_Activity_
Look through the records below for lines containing the string "Match", and report how many there are, nothing else.
BEGIN Data records
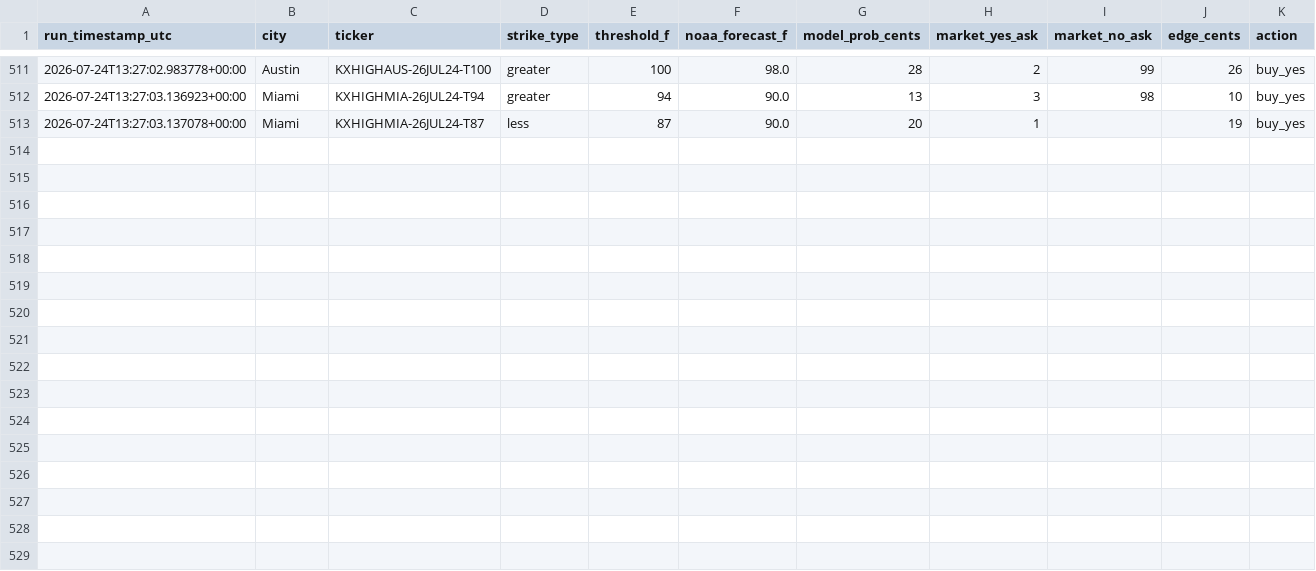
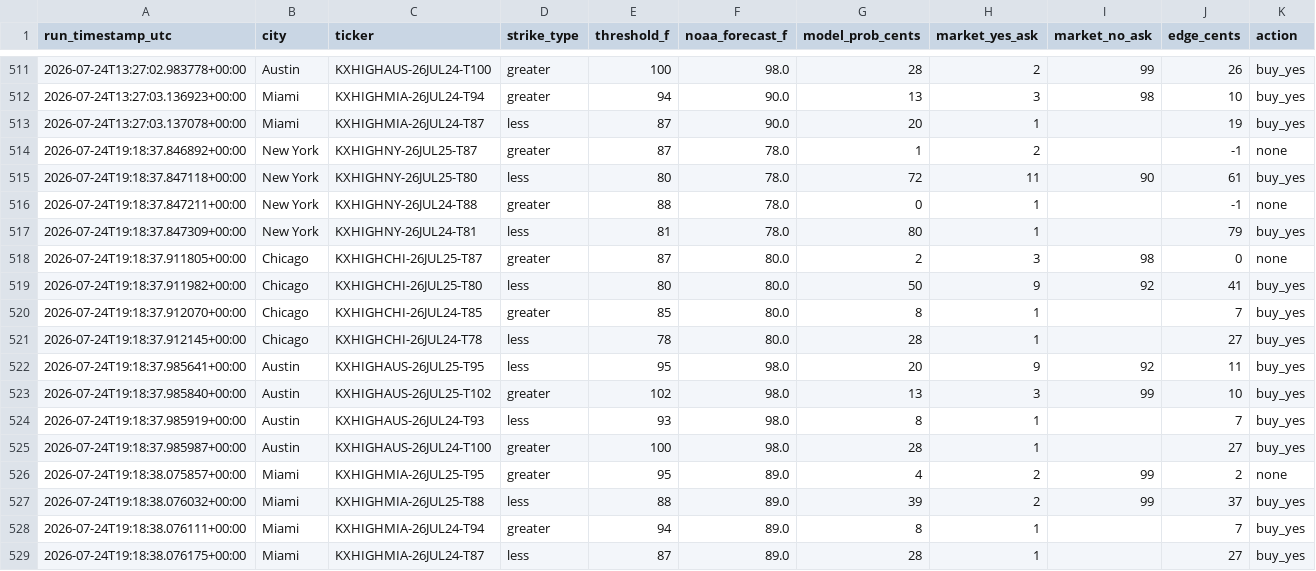
Before and after one commit to physmathu/Arbitone, a CSV file: logs/signals.csv, drawn as a sheet; only a part is shown, gaps mark what is left out.

Commit message:
Log signals: 2026-07-24 19:18 UTC

```diff
--- a/logs/signals.csv
+++ b/logs/signals.csv
@@ -513 +513,17 @@ run_timestamp_utc,city,ticker,strike_type,threshold_f,noaa_forecast_f,model_prob
 2026-07-24T13:27:03.137078+00:00,Miami,KXHIGHMIA-26JUL24-T87,less,87,90.0,20,1,,19,buy_yes
+2026-07-24T19:18:37.846892+00:00,New York,KXHIGHNY-26JUL25-T87,greater,87,78.0,1,2,,-1,none
+2026-07-24T19:18:37.847118+00:00,New York,KXHIGHNY-26JUL25-T80,less,80,78.0,72,11,90,61,buy_yes
+2026-07-24T19:18:37.847211+00:00,New York,KXHIGHNY-26JUL24-T88,greater,88,78.0,0,1,,-1,none
+2026-07-24T19:18:37.847309+00:00,New York,KXHIGHNY-26JUL24-T81,less,81,78.0,80,1,,79,buy_yes
+2026-07-24T19:18:37.911805+00:00,Chicago,KXHIGHCHI-26JUL25-T87,greater,87,80.0,2,3,98,0,none
+2026-07-24T19:18:37.911982+00:00,Chicago,KXHIGHCHI-26JUL25-T80,less,80,80.0,50,9,92,41,buy_yes
+2026-07-24T19:18:37.912070+00:00,Chicago,KXHIGHCHI-26JUL24-T85,greater,85,80.0,8,1,,7,buy_yes
+2026-07-24T19:18:37.912145+00:00,Chicago,KXHIGHCHI-26JUL24-T78,less,78,80.0,28,1,,27,buy_yes
+2026-07-24T19:18:37.985641+00:00,Austin,KXHIGHAUS-26JUL25-T95,less,95,98.0,20,9,92,11,buy_yes
+2026-07-24T19:18:37.985840+00:00,Austin,KXHIGHAUS-26JUL25-T102,greater,102,98.0,13,3,99,10,buy_yes
+2026-07-24T19:18:37.985919+00:00,Austin,KXHIGHAUS-26JUL24-T93,less,93,98.0,8,1,,7,buy_yes
+2026-07-24T19:18:37.985987+00:00,Austin,KXHIGHAUS-26JUL24-T100,greater,100,98.0,28,1,,27,buy_yes
+2026-07-24T19:18:38.075857+00:00,Miami,KXHIGHMIA-26JUL25-T95,greater,95,89.0,4,2,99,2,none
+2026-07-24T19:18:38.076032+00:00,Miami,KXHIGHMIA-26JUL25-T88,less,88,89.0,39,2,99,37,buy_yes
+2026-07-24T19:18:38.076111+00:00,Miami,KXHIGHMIA-26JUL24-T94,greater,94,89.0,8,1,,7,buy_yes
+2026-07-24T19:18:38.076175+00:00,Miami,KXHIGHMIA-26JUL24-T87,less,87,89.0,28,1,,27,buy_yes
```
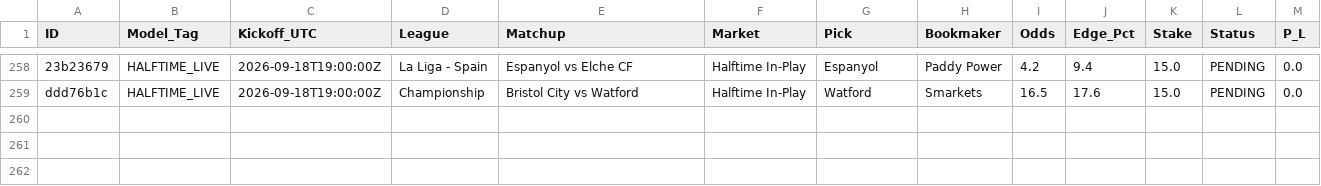
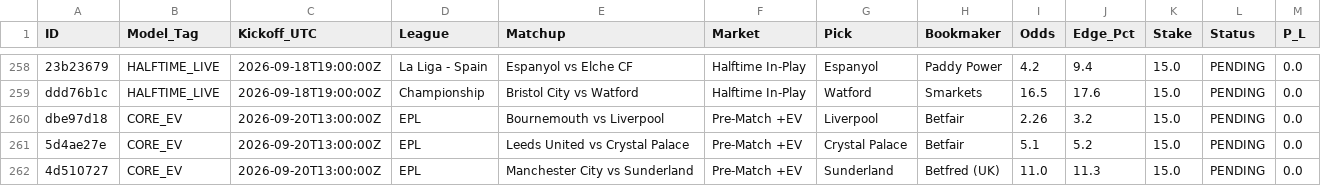
Before and after one commit to Potznit/Ai-terminal, a CSV file: paper_trades.csv, drawn as a sheet; only a part is shown, gaps mark what is left out; the diff names each change by its address in the sheet, - before the commit and + after, or states it on an @@ line.

Commit message:
Automated paper_trades sync [skip ci] [skip railway]

```diff
--- a/paper_trades.csv
+++ b/paper_trades.csv
+row 260: dbe97d18 | CORE_EV | 2026-09-20T13:00:00Z | EPL | Bournemouth vs Liverpool | Pre-Match +EV | Liverpool | Betfair | 2.26 | 3.2 | 15.0 | PENDING | 0.0
+row 261: 5d4ae27e | CORE_EV | 2026-09-20T13:00:00Z | EPL | Leeds United vs Crystal Palace | Pre-Match +EV | Crystal Palace | Betfair | 5.1 | 5.2 | 15.0 | PENDING | 0.0
+row 262: 4d510727 | CORE_EV | 2026-09-20T13:00:00Z | EPL | Manchester City vs Sunderland | Pre-Match +EV | Sunderland | Betfred (UK) | 11.0 | 11.3 | 15.0 | PENDING | 0.0
```
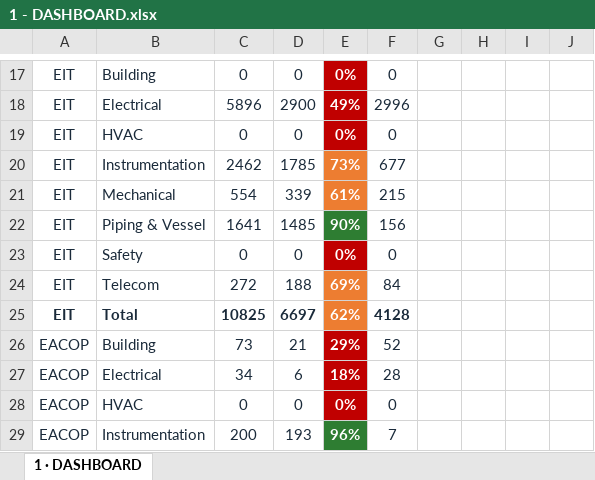
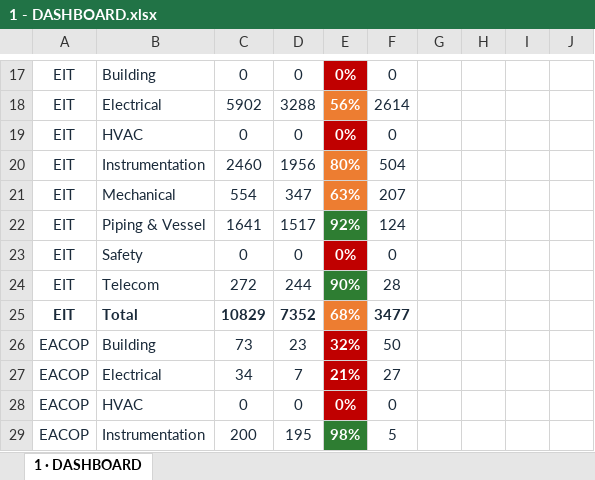
Before and after one commit to Mohamedgawad1/PS5-COMPLETION-PLATFORM, an Excel workbook: EXCEL/1 - DASHBOARD.xlsx, sheet 1 · DASHBOARD, drawn as a sheet; only a part is shown, gaps mark what is left out; values as stored, in another font and other column widths than the file's, no borders; the diff covers the shown part only; the diff names each change by its address in the sheet, - before the commit and + after, or states it on an @@ line.

```diff
--- a/EXCEL/1 - DASHBOARD.xlsx (sheet 1 · DASHBOARD)
+++ b/EXCEL/1 - DASHBOARD.xlsx (sheet 1 · DASHBOARD)
-C18: 5896
+C18: 5902
-D18: 2900
+D18: 3288
-E18: 49%
+E18: 56%
-E18 fill: #C00000
+E18 fill: #ED7D31
-F18: 2996
+F18: 2614
-C20: 2462
+C20: 2460
-D20: 1785
+D20: 1956
-E20: 73%
+E20: 80%
-F20: 677
+F20: 504
-D21: 339
+D21: 347
-E21: 61%
+E21: 63%
-F21: 215
+F21: 207
-D22: 1485
+D22: 1517
-E22: 90%
+E22: 92%
-F22: 156
+F22: 124
-D24: 188
+D24: 244
-E24: 69%
+E24: 90%
-E24 fill: #ED7D31
+E24 fill: #2E7D32
-F24: 84
+F24: 28
-C25: 10825
+C25: 10829
-D25: 6697
+D25: 7352
-E25: 62%
+E25: 68%
-F25: 4128
+F25: 3477
-D26: 21
+D26: 23
-E26: 29%
+E26: 32%
-F26: 52
+F26: 50
-D27: 6
+D27: 7
-E27: 18%
+E27: 21%
-F27: 28
+F27: 27
-D29: 193
+D29: 195
-E29: 96%
+E29: 98%
-F29: 7
+F29: 5
```
Also changed, not shown: 43 edited cells and cell formats elsewhere in this sheet, EXCEL/2 - RFC PROGRESS.xlsx, EXCEL/3 - BLOCKING-REMARKS.xlsx, 8 other files.
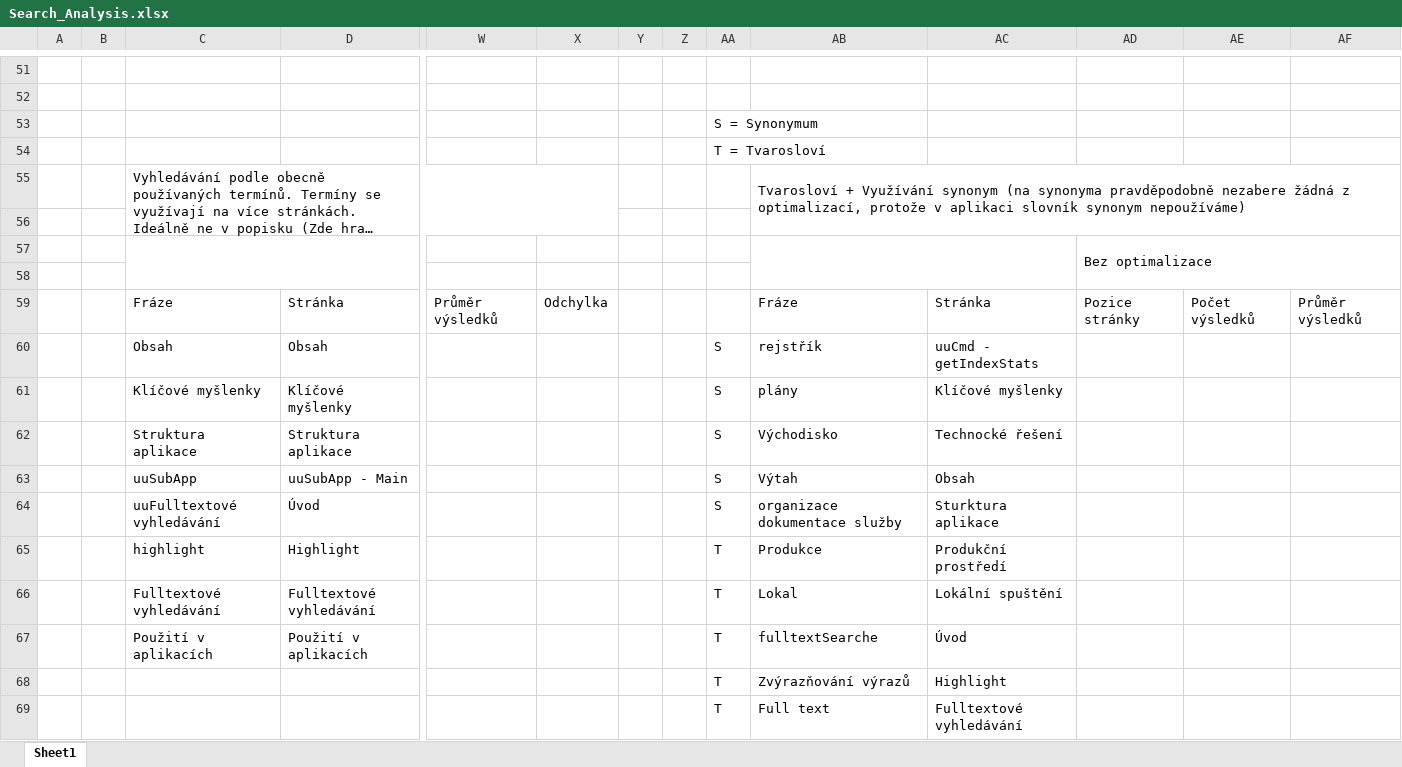
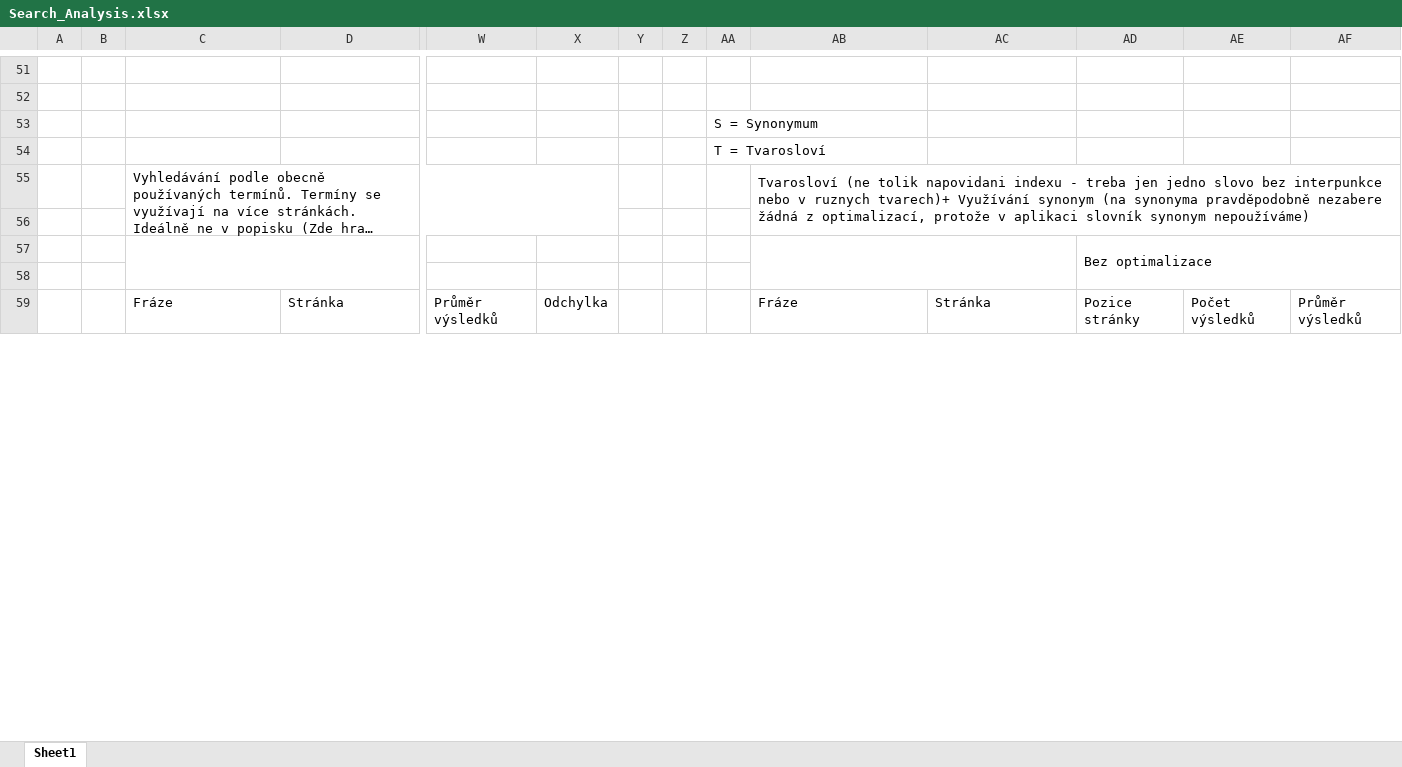
Before and after one commit to KratochvilLukas/FullTextSearch, an Excel workbook: Search_Analysis.xlsx, sheet Sheet1, drawn as a sheet; only a part is shown, gaps mark what is left out; long unchanged cells end in …; values as stored, in another font and other column widths than the file's, no cell formats; removed rows and columns are numbered as before the commit, all else as after; rows hold the shown columns only; the diff covers the shown part only; the diff names each change by its address in the sheet, - before the commit and + after, or states it on an @@ line.

Commit message:
Search analysis. Data prepared for statistic computation

```diff
--- a/Search_Analysis.xlsx (sheet Sheet1)
+++ b/Search_Analysis.xlsx (sheet Sheet1)
-AB55: Tvarosloví + Využívání synonym…
+AB55: Tvarosloví (ne tolik napovidani indexu - treba jen jedno slovo bez interpunkce nebo v ruznych tvarech)+ Využívání synonym…
-row 60:  |  | Obsah | Obsah |  |  |  |  | S | rejstřík | uuCmd - getIndexStats
-row 61:  |  | Klíčové myšlenky | Klíčové myšlenky |  |  |  |  | S | plány | Klíčové myšlenky
-row 62:  |  | Struktura aplikace | Struktura aplikace |  |  |  |  | S | Východisko | Technocké řešení
-row 63:  |  | uuSubApp | uuSubApp - Main |  |  |  |  | S | Výtah | Obsah
-row 64:  |  | uuFulltextové vyhledávání | Úvod |  |  |  |  | S | organizace dokumentace služby | Sturktura aplikace
-row 65:  |  | highlight | Highlight |  |  |  |  | T | Produkce | Produkční prostředí
-row 66:  |  | Fulltextové vyhledávání | Fulltextové vyhledávání |  |  |  |  | T | Lokal | Lokální spuštění
-row 67:  |  | Použití v aplikacích | Použití v aplikacích |  |  |  |  | T | fulltextSearche | Úvod
-row 68:  |  |  |  |  |  |  |  | T | Zvýrazňování výrazů | Highlight
-row 69:  |  |  |  |  |  |  |  | T | Full text | Fulltextové vyhledávání
```
Also changed, not shown: 41 added rows, 29 removed rows and 182 edited cells elsewhere in this sheet, cell formats.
END Data records
_Written answer_
3